EXERCISE REQUIREMENTS: Copy out each line in the listing below where the word "Sockets" appears.

TASK MATERIAL:
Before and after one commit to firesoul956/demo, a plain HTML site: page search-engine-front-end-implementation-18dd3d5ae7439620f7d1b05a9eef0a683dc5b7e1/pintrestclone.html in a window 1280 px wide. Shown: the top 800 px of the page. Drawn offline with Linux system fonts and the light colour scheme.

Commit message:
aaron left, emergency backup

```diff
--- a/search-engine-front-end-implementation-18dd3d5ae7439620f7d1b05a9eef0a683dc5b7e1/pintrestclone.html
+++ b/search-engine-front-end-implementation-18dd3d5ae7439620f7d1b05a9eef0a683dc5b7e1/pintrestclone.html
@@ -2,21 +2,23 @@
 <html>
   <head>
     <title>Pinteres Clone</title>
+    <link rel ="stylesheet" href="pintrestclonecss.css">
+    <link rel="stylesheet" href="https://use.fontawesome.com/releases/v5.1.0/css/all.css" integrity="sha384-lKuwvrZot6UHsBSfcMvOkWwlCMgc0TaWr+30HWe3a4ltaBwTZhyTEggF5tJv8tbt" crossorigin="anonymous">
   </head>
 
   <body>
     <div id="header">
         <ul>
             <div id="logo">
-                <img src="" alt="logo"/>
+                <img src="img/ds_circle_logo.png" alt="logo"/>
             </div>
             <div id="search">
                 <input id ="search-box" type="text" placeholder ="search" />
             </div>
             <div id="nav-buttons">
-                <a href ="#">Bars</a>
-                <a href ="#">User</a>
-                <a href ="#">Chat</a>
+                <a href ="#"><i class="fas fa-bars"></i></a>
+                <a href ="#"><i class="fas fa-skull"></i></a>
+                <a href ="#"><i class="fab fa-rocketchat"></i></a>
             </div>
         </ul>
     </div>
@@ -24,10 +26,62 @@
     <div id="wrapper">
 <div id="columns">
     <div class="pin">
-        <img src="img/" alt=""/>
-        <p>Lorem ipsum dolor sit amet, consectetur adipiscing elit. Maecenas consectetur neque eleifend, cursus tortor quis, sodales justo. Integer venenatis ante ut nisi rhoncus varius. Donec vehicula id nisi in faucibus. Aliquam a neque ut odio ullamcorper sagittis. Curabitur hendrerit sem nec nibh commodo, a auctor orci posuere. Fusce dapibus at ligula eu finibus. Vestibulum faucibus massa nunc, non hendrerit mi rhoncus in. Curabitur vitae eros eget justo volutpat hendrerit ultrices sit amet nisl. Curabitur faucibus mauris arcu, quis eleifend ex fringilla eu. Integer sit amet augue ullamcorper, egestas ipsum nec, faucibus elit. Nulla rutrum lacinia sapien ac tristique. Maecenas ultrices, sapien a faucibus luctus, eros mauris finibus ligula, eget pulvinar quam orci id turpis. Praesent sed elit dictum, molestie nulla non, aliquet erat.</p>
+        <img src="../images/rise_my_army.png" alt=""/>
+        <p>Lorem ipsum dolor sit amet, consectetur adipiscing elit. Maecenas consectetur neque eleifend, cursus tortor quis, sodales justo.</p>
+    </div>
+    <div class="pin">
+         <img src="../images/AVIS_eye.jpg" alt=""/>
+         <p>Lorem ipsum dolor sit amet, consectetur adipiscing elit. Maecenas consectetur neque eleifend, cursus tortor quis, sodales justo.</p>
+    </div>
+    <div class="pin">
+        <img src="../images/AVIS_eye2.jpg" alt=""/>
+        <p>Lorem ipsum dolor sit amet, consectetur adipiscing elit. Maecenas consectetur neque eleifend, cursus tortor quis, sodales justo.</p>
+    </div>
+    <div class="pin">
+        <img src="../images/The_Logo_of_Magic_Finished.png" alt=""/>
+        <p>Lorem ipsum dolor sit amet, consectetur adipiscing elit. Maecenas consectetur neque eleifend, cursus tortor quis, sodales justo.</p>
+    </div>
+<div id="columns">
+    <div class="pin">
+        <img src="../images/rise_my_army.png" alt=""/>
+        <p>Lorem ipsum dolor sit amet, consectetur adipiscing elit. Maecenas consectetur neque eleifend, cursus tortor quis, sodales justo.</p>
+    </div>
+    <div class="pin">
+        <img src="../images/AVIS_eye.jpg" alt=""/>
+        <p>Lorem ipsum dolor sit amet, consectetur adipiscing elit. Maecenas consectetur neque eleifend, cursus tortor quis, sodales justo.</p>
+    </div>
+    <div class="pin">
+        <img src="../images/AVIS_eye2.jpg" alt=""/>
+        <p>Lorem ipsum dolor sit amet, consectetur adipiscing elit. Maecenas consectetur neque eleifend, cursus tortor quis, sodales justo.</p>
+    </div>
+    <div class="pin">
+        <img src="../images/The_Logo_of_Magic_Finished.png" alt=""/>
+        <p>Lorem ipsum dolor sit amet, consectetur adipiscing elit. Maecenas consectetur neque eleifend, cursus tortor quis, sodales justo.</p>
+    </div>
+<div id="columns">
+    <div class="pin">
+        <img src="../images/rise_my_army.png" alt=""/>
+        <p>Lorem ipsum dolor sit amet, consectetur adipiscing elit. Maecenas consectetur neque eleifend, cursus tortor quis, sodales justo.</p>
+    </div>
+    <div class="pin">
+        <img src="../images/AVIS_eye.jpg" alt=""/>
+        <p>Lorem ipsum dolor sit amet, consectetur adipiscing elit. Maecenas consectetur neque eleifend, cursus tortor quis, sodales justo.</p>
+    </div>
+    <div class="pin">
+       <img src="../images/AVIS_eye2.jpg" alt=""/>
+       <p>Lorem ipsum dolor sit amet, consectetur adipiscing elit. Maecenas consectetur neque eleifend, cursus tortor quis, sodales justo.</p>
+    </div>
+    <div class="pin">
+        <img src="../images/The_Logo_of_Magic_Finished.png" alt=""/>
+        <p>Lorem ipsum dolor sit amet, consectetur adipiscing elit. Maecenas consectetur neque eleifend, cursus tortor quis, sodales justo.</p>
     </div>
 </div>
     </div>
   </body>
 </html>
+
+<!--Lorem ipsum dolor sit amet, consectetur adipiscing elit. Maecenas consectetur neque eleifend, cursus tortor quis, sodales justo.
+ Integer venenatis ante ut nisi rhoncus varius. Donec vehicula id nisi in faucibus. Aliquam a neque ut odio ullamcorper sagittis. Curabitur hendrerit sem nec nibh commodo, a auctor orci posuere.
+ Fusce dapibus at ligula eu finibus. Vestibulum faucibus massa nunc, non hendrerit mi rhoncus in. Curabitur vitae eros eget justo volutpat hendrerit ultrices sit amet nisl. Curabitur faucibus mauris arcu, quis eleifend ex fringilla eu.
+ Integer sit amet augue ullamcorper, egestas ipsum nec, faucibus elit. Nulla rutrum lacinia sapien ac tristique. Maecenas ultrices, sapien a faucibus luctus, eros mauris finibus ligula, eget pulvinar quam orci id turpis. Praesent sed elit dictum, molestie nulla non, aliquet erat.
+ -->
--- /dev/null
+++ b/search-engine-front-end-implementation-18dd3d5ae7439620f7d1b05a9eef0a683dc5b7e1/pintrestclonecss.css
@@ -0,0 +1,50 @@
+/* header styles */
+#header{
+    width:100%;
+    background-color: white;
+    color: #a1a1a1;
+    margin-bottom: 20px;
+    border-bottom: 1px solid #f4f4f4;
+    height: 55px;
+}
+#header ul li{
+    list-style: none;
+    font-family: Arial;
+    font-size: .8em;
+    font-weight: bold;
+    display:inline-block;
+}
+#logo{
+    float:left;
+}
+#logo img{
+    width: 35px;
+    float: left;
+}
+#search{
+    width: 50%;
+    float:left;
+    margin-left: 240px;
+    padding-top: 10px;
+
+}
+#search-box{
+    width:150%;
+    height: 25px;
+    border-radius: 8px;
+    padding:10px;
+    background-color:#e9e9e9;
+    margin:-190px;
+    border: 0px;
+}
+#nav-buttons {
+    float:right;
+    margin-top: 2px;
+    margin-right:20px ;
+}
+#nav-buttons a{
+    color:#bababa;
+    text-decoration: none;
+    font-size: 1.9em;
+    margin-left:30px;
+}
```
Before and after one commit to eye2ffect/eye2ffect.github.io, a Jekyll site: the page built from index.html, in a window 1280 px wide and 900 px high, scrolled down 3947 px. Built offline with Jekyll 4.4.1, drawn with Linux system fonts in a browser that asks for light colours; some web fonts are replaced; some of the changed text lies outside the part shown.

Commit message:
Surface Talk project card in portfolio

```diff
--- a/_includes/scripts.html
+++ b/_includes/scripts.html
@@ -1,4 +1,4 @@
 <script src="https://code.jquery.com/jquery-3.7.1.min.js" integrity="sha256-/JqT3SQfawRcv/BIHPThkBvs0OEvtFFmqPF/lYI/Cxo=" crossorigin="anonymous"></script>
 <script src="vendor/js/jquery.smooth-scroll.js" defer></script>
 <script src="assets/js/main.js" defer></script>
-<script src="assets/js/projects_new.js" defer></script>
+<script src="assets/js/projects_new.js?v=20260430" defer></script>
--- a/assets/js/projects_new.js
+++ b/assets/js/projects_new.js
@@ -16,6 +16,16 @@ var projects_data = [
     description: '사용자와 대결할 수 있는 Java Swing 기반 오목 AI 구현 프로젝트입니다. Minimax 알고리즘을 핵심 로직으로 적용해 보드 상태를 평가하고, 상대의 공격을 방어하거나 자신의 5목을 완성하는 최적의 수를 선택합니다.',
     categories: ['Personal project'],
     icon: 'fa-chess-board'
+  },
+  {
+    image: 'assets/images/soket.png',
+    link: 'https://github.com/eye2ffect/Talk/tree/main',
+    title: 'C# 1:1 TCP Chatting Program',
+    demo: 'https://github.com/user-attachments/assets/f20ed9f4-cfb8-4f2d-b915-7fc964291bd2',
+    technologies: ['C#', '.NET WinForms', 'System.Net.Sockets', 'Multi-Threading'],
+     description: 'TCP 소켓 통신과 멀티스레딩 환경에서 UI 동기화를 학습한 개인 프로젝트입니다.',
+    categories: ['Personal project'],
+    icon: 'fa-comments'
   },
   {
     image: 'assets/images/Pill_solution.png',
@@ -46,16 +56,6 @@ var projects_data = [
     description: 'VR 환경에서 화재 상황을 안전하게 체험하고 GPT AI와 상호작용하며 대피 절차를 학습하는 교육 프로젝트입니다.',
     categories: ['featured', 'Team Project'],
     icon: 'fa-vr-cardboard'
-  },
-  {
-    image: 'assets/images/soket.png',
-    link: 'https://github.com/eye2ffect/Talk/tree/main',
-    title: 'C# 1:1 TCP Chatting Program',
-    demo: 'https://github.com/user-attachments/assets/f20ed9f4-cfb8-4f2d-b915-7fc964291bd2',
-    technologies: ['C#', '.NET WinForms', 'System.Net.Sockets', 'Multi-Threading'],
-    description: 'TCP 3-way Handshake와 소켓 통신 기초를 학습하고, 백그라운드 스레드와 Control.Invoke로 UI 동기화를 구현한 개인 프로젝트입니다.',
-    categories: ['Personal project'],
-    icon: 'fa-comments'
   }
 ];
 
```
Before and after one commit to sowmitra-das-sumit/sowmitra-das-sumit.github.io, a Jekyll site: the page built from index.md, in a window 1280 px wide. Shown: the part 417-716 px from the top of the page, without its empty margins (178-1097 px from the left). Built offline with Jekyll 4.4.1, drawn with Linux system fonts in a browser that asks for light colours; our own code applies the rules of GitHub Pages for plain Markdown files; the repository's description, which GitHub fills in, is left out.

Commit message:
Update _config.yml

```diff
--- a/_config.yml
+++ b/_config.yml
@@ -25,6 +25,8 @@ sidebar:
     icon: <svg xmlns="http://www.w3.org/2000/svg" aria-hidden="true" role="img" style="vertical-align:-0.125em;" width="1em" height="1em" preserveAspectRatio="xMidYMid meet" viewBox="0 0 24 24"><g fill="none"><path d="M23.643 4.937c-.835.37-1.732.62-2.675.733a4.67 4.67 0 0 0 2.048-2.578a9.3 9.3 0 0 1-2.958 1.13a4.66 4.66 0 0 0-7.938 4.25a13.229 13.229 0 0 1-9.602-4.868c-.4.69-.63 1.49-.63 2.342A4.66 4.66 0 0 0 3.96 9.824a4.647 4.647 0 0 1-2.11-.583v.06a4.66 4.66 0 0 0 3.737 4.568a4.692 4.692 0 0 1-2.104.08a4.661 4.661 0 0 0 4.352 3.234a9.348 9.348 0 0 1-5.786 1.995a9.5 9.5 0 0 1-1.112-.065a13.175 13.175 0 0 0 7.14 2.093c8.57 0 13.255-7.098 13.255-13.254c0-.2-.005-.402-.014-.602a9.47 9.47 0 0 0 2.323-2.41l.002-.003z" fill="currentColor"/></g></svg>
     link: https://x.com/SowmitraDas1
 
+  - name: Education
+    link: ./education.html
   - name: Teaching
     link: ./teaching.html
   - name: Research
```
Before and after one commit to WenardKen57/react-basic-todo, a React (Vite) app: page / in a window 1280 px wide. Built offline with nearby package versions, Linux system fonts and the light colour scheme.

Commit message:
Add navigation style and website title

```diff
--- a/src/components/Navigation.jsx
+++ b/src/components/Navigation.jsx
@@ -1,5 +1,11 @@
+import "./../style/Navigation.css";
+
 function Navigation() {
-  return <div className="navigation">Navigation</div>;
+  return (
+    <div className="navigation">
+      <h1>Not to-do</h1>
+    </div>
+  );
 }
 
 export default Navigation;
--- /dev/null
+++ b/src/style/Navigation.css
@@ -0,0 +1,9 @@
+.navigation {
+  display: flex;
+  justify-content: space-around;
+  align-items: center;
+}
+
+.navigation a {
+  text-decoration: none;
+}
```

RESPONSE FOR THIS EXERCISE:
+    technologies: ['C#', '.NET WinForms', 'System.Net.Sockets', 'Multi-Threading'],
-    technologies: ['C#', '.NET WinForms', 'System.Net.Sockets', 'Multi-Threading'],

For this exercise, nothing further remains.